What’s the last best meal you enjoyed out?
Joe and I went to Contigo. It’s our favorite local spot in East Austin with fresh food, great drinks, and an outdoor patio that makes you never want to leave. We shared a bavette steak, a charred avocado and a whiskey neat.
What are you currently reading or listening to that is inspiring you?
A. As a busy working momma who doesn’t have much alone time to plug in my headphones, I tend to get regular inspiration from conversations I have for my weekly podcast. On the “Going Scared” podcast, I interview change-makers from around the world who inspire me to move through my fears and toward a life of impact and meaning.
As for books, Born a Crime by Trevor Noah is one of the most inspiring reads I’ve read in a while (and I’m the kind of gal who regularly brings five books in my carry-on). If you haven’t read it yet, go grab that baby off the shelf and crack it open ASAP!
What’s the best piece of advice you have ever been given, and who gave it to you?
One piece of advice that’s changed me on this crazy journey came from brilliant author and thinker Andy Crouch, who talks about the importance of having rhythms for your life and holding yourself to them. That includes not just having rhythms for working and being productive, but for rest, too. I’m a future-oriented person, so it’s hard for me to make space for rest. I am always thinking ahead to the next thing I could be doing. But by committing to a life rhythm that includes space for rest and holding myself to it, I’m able to remember better that life is not all about the hustle. And, ultimately, that rest is going to allow me to keep going for the long haul.
Aside from faith, family and friends, what are three things you can’t live without?
About to get real with y’all: Dry shampoo is my little not-so-secret style secret. You best believe it’s always in my bag when I head off to spin class and have NO plans to wash my hair after (no shame in my game)! Guacamole has to be on this list, too — you can take the girl out of Texas, but you can’t take the Texas out of the girl.

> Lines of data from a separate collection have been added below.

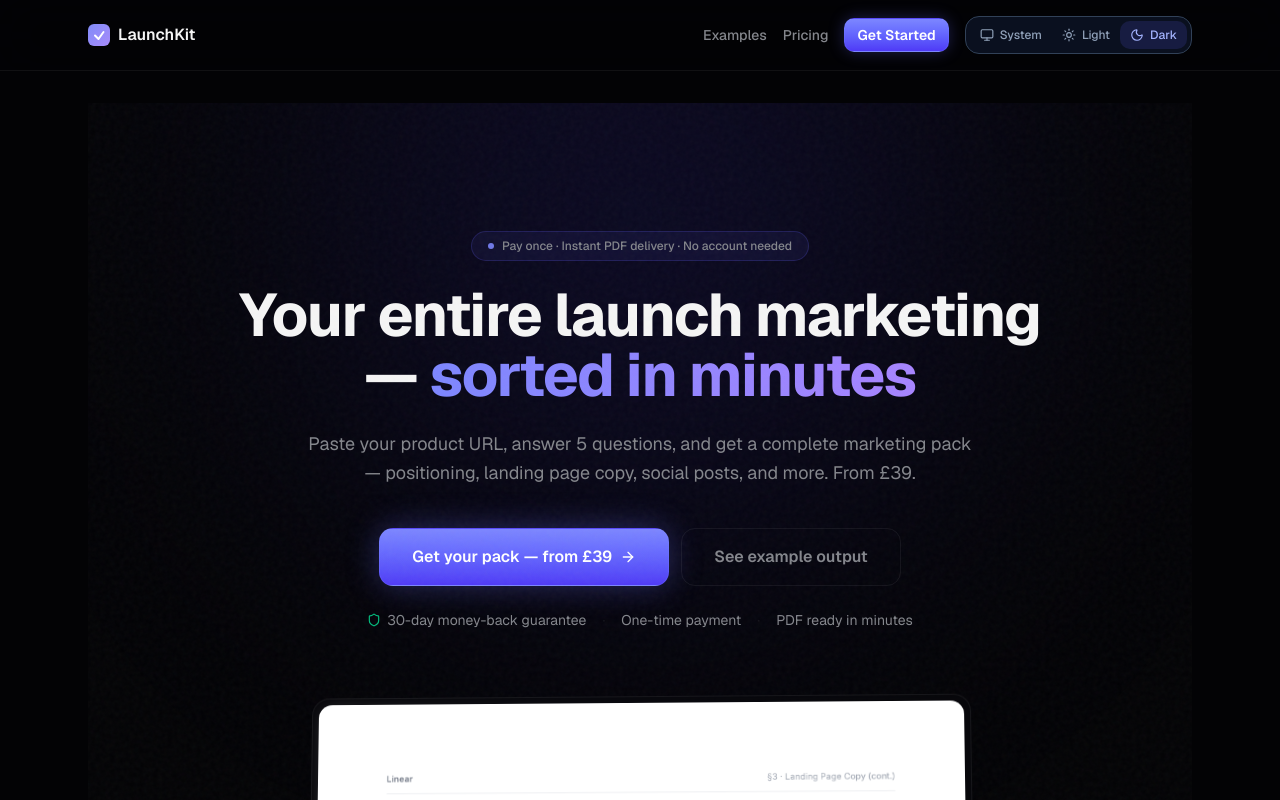
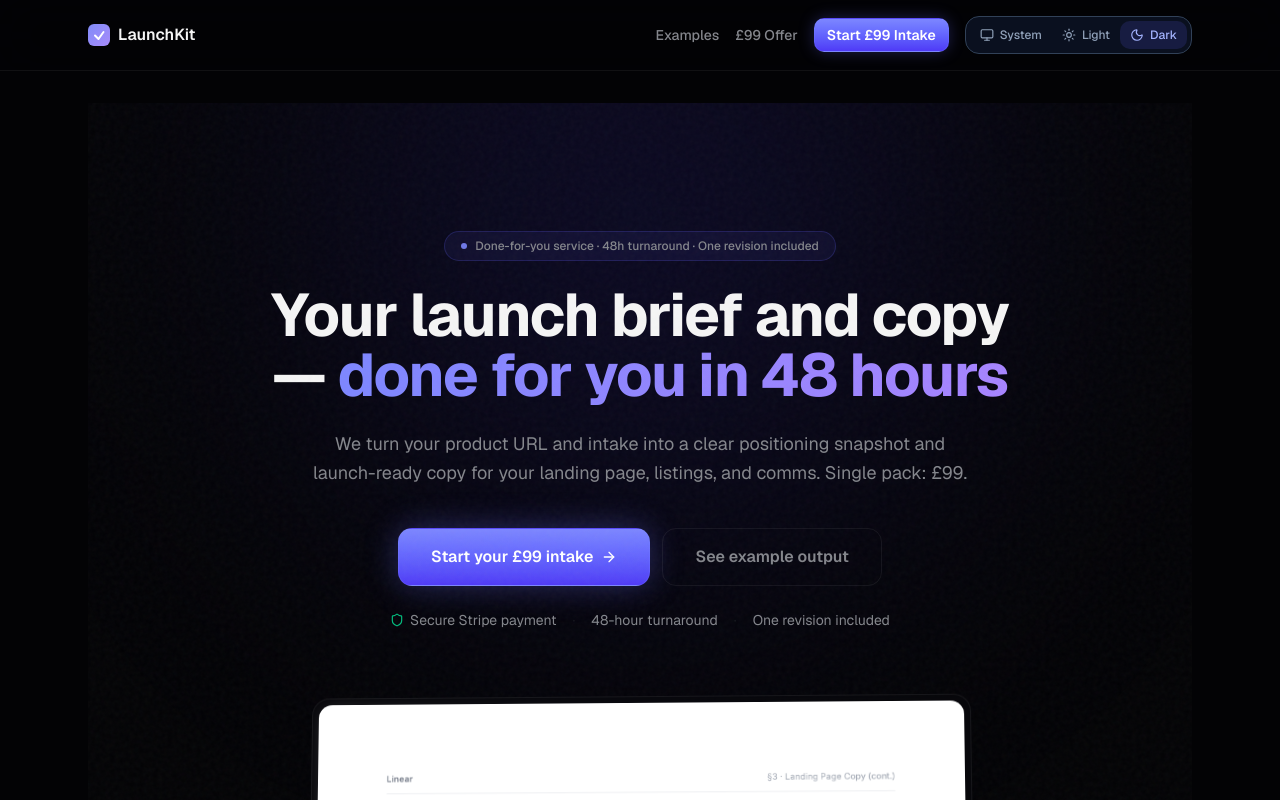
Before and after one commit to molty-assistant/marketing-tool, a Next.js app: page / in a window 1280 px wide. Shown: the top 800 px of the page. Built offline with nearby package versions, Linux system fonts and the light colour scheme.

Commit message:
Pivot landing page to £99 service-first offer

```diff
--- a/src/app/(marketing)/layout.tsx
+++ b/src/app/(marketing)/layout.tsx
@@ -3,9 +3,9 @@ import type { Metadata } from 'next';
 import { ThemeToggle } from '@/components/theme/ThemeToggle';
 
 export const metadata: Metadata = {
-  title: 'LaunchKit — Launch Marketing Packs for Indie Makers',
+  title: 'LaunchKit — £99 Launch Brief + Copy Pack',
   description:
-    'Paste your product URL, answer 5 questions, get a complete marketing pack — positioning, copy, social posts, and more. From £39, pay once.',
+    'Done-for-you positioning and launch copy for indie makers. One £99 Launch Brief + Copy Pack, delivered in 48 hours with one revision.',
 };
 
 function LogoMark() {
@@ -50,13 +50,13 @@ export default function MarketingLayout({
               href="/#pricing"
               className="text-muted-foreground hover:text-foreground font-medium transition-colors"
             >
-              Pricing
+              £99 Offer
             </Link>
             <Link
-              href="/start"
+              href="/start?tier=pro"
               className="rounded-lg bg-gradient-to-b from-indigo-400 to-indigo-600 px-3 py-1.5 text-xs font-semibold text-white shadow-[0_0_16px_rgba(99,102,241,0.3)] border border-indigo-400/20 hover:shadow-[0_0_20px_rgba(99,102,241,0.4)] transition-all sm:text-sm"
             >
-              Get Started
+              Start £99 Intake
             </Link>
             <ThemeToggle />
           </div>
--- a/src/app/(marketing)/page.tsx
+++ b/src/app/(marketing)/page.tsx
@@ -7,30 +7,32 @@ import { Accordion, AccordionContent, AccordionItem, AccordionTrigger } from '@/
 import { ExampleShowcase } from '@/components/ExampleShowcase';
 import { TIERS, SAMPLE_PACK_URL } from '@/lib/pricing';
 
+const OFFER_PRICE = TIERS.pro.price;
+
 const FAQ_ITEMS = [
   {
     question: 'How does it work?',
-    answer: 'Answer 5 quick questions about your product, pay once, and your AI-generated marketing pack is ready to download as a PDF within minutes. No account needed.',
+    answer: `Share your product URL, answer 5 intake questions, and pay once. We deliver your done-for-you Launch Brief + Copy Pack within 48 hours.`,
   },
   {
     question: 'Is this a subscription?',
-    answer: 'No. You pay once and the pack is yours forever. No recurring charges, no hidden fees.',
+    answer: 'No. It is a one-time £99 service with no recurring fees.',
   },
   {
     question: 'What do I need before buying?',
-    answer: 'Just your product URL (website, App Store, or Google Play listing). We analyse it to personalise your brief, copy, and social posts.',
+    answer: 'Your product URL and a few details on audience, tone, and launch goal. The intake takes about 2 minutes.',
   },
   {
-    question: 'What\'s the difference between Entry and Pro?',
-    answer: 'Entry (£39) gives you positioning, landing page copy, and 5 social posts — everything to start shipping. Pro (£99) adds email sequences, a 30-day content calendar, ad copy angles, app store copy, and more social posts.',
+    question: 'What is included in the £99 pack?',
+    answer: 'Positioning snapshot, landing or website copy, listing copy where relevant, and launch comms starter copy. One revision is included.',
   },
   {
     question: 'Can I see a sample first?',
     answer: 'Yes — browse the example output above or view the full sample pack to see the depth and quality before you buy.',
   },
   {
-    question: 'What if I\'m not happy?',
-    answer: '30-day money-back guarantee. If the pack doesn\'t help you launch clearer or faster, email us for a full refund.',
+    question: 'How many revisions are included?',
+    answer: 'One revision is included so we can tighten messaging after your first draft review.',
   },
 ];
 
@@ -51,20 +53,20 @@ export default function LandingPage() {
           {/* Badge */}
           <div className="inline-flex items-center gap-2 rounded-full border border-indigo-500/20 bg-indigo-500/8 px-4 py-1.5 text-xs font-medium text-muted-foreground">
             <span className="h-1.5 w-1.5 rounded-full bg-indigo-400 animate-pulse" />
-            Pay once · Instant PDF delivery · No account needed
+            Done-for-you service · 48h turnaround · One revision included
           </div>
 
           {/* Headline */}
           <h1 className="mt-6 text-4xl sm:text-5xl lg:text-6xl font-bold tracking-tight text-balance text-foreground">
-            Your entire launch marketing —{' '}
+            Your launch brief and copy —{' '}
             <span className="bg-gradient-to-r from-indigo-400 to-violet-400 bg-clip-text text-transparent">
-              sorted in minutes
+              done for you in 48 hours
             </span>
           </h1>
 
           {/* Subheading */}
           <p className="mt-6 text-base sm:text-lg text-muted-foreground max-w-2xl mx-auto leading-relaxed">
-            Paste your product URL, answer 5 questions, and get a complete marketing pack — positioning, landing page copy, social posts, and more. From {TIERS.entry.price}.
+            We turn your product URL and intake into a clear positioning snapshot and launch-ready copy for your landing page, listings, and comms. Single pack: {OFFER_PRICE}.
           </p>
 
           {/* CTAs */}
@@ -73,7 +75,7 @@ export default function LandingPage() {
               href="/start?tier=pro"
               className="group inline-flex items-center justify-center rounded-xl bg-gradient-to-b from-indigo-400 to-indigo-600 px-8 py-4 text-base font-semibold text-white shadow-[0_0_32px_rgba(99,102,241,0.35)] border border-indigo-400/20 hover:shadow-[0_0_40px_rgba(99,102,241,0.5)] hover:scale-[1.02] transition-all duration-200"
             >
-              Get your pack — from {TIERS.entry.price}
+              Start your {OFFER_PRICE} intake
               <ArrowRight className="ml-2 h-4 w-4 group-hover:translate-x-1 transition-transform duration-200" />
             </Link>
             <a
@@ -88,12 +90,12 @@ export default function LandingPage() {
           <div className="mt-6 flex flex-wrap items-center justify-center gap-4 text-sm text-muted-foreground">
             <span className="flex items-center gap-1.5">
               <Shield className="h-3.5 w-3.5 text-emerald-500" />
-              30-day money-back guarantee
+              Secure Stripe payment
             </span>
             <span className="hidden sm:inline text-border">·</span>
-            <span>One-time payment</span>
+            <span>48-hour turnaround</span>
             <span className="hidden sm:inline text-border">·</span>
-            <span>PDF ready in minutes</span>
+            <span>One revision included</span>
           </div>
 
           {/* PDF Mockup */}
@@ -174,13 +176,13 @@ export default function LandingPage() {
               },
               {
                 step: '02',
-                title: 'Pay once',
-                desc: `Entry (${TIERS.entry.price}) or Pro (${TIERS.pro.price}) — secure Stripe checkout. No subscription.`,
+                title: `Pay ${OFFER_PRICE} once`,
+                desc: 'Secure checkout locks your intake and delivery slot. No subscription.',
               },
               {
                 step: '03',
-                title: 'Download your PDF',
-                desc: 'AI-generated positioning, copy, and content plan — ready to paste and ship.',
+                title: 'Receive your pack in 48 hours',
+                desc: 'Done-for-you brief and launch copy, with one revision included.',
               },
             ].map((s) => (
               <div
@@ -200,79 +202,59 @@ export default function LandingPage() {
       <section id="pricing" className="mt-16 sm:mt-24 scroll-mt-24">
         <div className="max-w-4xl mx-auto">
           <div className="text-center mb-10">
-            <h2 className="text-2xl sm:text-3xl font-bold text-foreground">Choose your pack</h2>
-            <p className="mt-2 text-sm text-muted-foreground">One-time payment. Instant PDF delivery. No account required.</p>
+            <h2 className="text-2xl sm:text-3xl font-bold text-foreground">One service, clear scope</h2>
+            <p className="mt-2 text-sm text-muted-foreground">Done-for-you Launch Brief + Copy Pack. {OFFER_PRICE} one-time, delivered in 48 hours.</p>
           </div>
-          <div className="grid grid-cols-1 sm:grid-cols-2 gap-6">
+          <div className="max-w-2xl mx-auto rounded-[17px] bg-gradient-to-b from-indigo-500/35 to-violet-500/15 p-[1px]">
+            <div className="rounded-2xl bg-card p-6 sm:p-8 relative overflow-hidden h-full">
+              <div className="absolute top-0 right-0 h-40 w-40 bg-indigo-500/8 blur-3xl rounded-full pointer-events-none" />
 
-            {/* Entry */}
-            <div className="rounded-2xl border border-border bg-card p-6">
-              <div className="flex items-start justify-between mb-3">
+              <div className="flex items-start justify-between mb-4">
                 <div>
-                  <span className="text-base font-bold text-foreground">{TIERS.entry.name}</span>
-                  <p className="mt-1 text-xs text-muted-foreground">Typically {TIERS.entry.pageCount} pages</p>
+                  <span className="text-base font-bold text-foreground">Launch Brief + Copy Pack</span>
+                  <p className="mt-1 text-xs text-muted-foreground">Done-for-you positioning and launch messaging</p>
                 </div>
                 <div className="text-right">
-                  <span className="text-3xl font-bold text-foreground">{TIERS.entry.price}</span>
+                  <span className="text-3xl font-bold bg-gradient-to-r from-indigo-400 to-violet-400 bg-clip-text text-transparent">{OFFER_PRICE}</span>
                   <p className="text-xs text-muted-foreground">one-time</p>
                 </div>
               </div>
-              <p className="text-sm text-muted-foreground mb-5">{TIERS.entry.description}</p>
+
               <ul className="space-y-2.5 text-sm text-foreground/80 mb-6">
-                {TIERS.entry.shortFeatures.map((f) => (
+                {[
+                  'Positioning snapshot',
+                  'Landing / website copy',
+                  'App Store / listing copy (if relevant)',
+                  'Launch comms starter set',
+                  'Delivered within 48 hours',
+                  'One revision included',
+                ].map((f) => (
                   <li key={f} className="flex gap-2.5 items-start">
-                    <Check className="h-4 w-4 text-emerald-500 flex-shrink-0 mt-0.5" />
+                    <Check className="h-4 w-4 text-indigo-400 flex-shrink-0 mt-0.5" />
                     {f}
                   </li>
                 ))}
               </ul>
+
               <Link
-                href="/start?tier=entry"
-                className="flex items-center justify-center rounded-xl border border-border px-6 py-3 text-sm font-semibold text-foreground hover:bg-muted transition-all"
+                href="/start?tier=pro"
+                className="flex items-center justify-center rounded-xl bg-gradient-to-b from-indigo-400 to-indigo-600 px-6 py-3 text-sm font-semibold text-white shadow-[0_0_20px_rgba(99,102,241,0.3)] border border-indigo-400/20 hover:shadow-[0_0_28px_rgba(99,102,241,0.45)] hover:scale-[1.01] transition-all"
               >
-                Get {TIERS.entry.name} — {TIERS.entry.price}
+                Start £99 intake
               </Link>
             </div>
-
-            {/* Pro — gradient border */}
-            <div className="rounded-[17px] bg-gradient-to-b from-indigo-500/35 to-violet-500/15 p-[1px]">
-              <div className="rounded-2xl bg-card p-6 relative overflow-hidden h-full">
-                <div className="absolute top-0 right-0 h-40 w-40 bg-indigo-500/8 blur-3xl rounded-full pointer-events-none" />
-
-                <div className="flex items-start justify-between mb-3">
-                  <div>
-                    <span className="text-base font-bold text-foreground">{TIERS.pro.name}</span>
-                    <p className="mt-1 text-xs text-muted-foreground">Typically {TIERS.pro.pageCount} pages</p>
-                  </div>
-                  <div className="text-right">
-                    <span className="text-3xl font-bold bg-gradient-to-r from-indigo-400 to-violet-400 bg-clip-text text-transparent">{TIERS.pro.price}</span>
-                    <p className="text-xs text-muted-foreground">one-time</p>
-                  </div>
-                </div>
-                <p className="text-sm text-muted-foreground mb-5">{TIERS.pro.description}</p>
-                <ul className="space-y-2.5 text-sm text-foreground/80 mb-6">
-                  {TIERS.pro.shortFeatures.map((f) => (
-                    <li key={f} className="flex gap-2.5 items-start">
-                      <Check className="h-4 w-4 text-indigo-400 flex-shrink-0 mt-0.5" />
-                      {f}
-                    </li>
-                  ))}
-                </ul>
-                <Link
-                  href="/start?tier=pro"
-                  className="flex items-center justify-center rounded-xl bg-gradient-to-b from-indigo-400 to-indigo-600 px-6 py-3 text-sm font-semibold text-white shadow-[0_0_20px_rgba(99,102,241,0.3)] border border-indigo-400/20 hover:shadow-[0_0_28px_rgba(99,102,241,0.45)] hover:scale-[1.01] transition-all"
-                >
-                  Get {TIERS.pro.name} — {TIERS.pro.price}
-                </Link>
-              </div>
-            </div>
-
           </div>
 
           {/* Guarantee */}
           <div className="mt-6 flex items-center justify-center gap-2 text-sm text-muted-foreground">
             <Shield className="h-4 w-4 text-emerald-500" />
-            30-day money-back guarantee — no questions asked
+            <span>
+              One revision included. If we fail to deliver due to a technical issue, you are entitled to a full refund ({' '}
+              <Link href="/terms" className="underline">
+                Terms
+              </Link>
+              ).
+            </span>
           </div>
         </div>
       </section>
@@ -306,12 +288,12 @@ export default function LandingPage() {
         <div className="flex flex-col sm:flex-row items-start sm:items-center justify-between gap-6">
           <div>
             <div className="text-sm font-semibold text-foreground">LaunchKit</div>
-            <div className="mt-1 text-sm text-muted-foreground">Launch marketing packs for indie makers. Pay once, yours forever.</div>
+            <div className="mt-1 text-sm text-muted-foreground">Done-for-you launch brief + copy pack for indie makers.</div>
           </div>
 
           <div className="grid grid-cols-2 sm:flex gap-3 sm:gap-6 text-sm">
             {[
-              { href: '/#pricing', label: 'Pricing' },
+              { href: '/#pricing', label: '£99 Offer' },
               { href: '/#examples', label: 'Examples' },
               { href: SAMPLE_PACK_URL, label: 'Sample pack' },
               { href: '/terms', label: 'Terms' },
```
Also changed, not shown: src/app/(marketing)/checkout/page.tsx (+9 -1 lines).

And last but certainly not least? Sunshine. My love for the feeling of those warm rays on my skin is part of what inspired the name “Noonday.” It’s the point in time with the sun directly overhead, bringing clarity and light to every day. Plus there’s this saying in Isaiah 58:10: “If you spend yourselves in behalf of the hungry and satisfy the needs of the oppressed, then your light will rise in the darkness, and your night will become like the noonday.”
Thank you to Jessica for your tireless work for the betterment of others and for sharing your contagious positivity. Learn more about this dynamic woman on her website, jessicahonegger.com.
Before we embark on a new year of FACES of TriStar, we want to look back once more at our 2018 FACES of TriStar, each one an inspiration in their own way. Click HERE!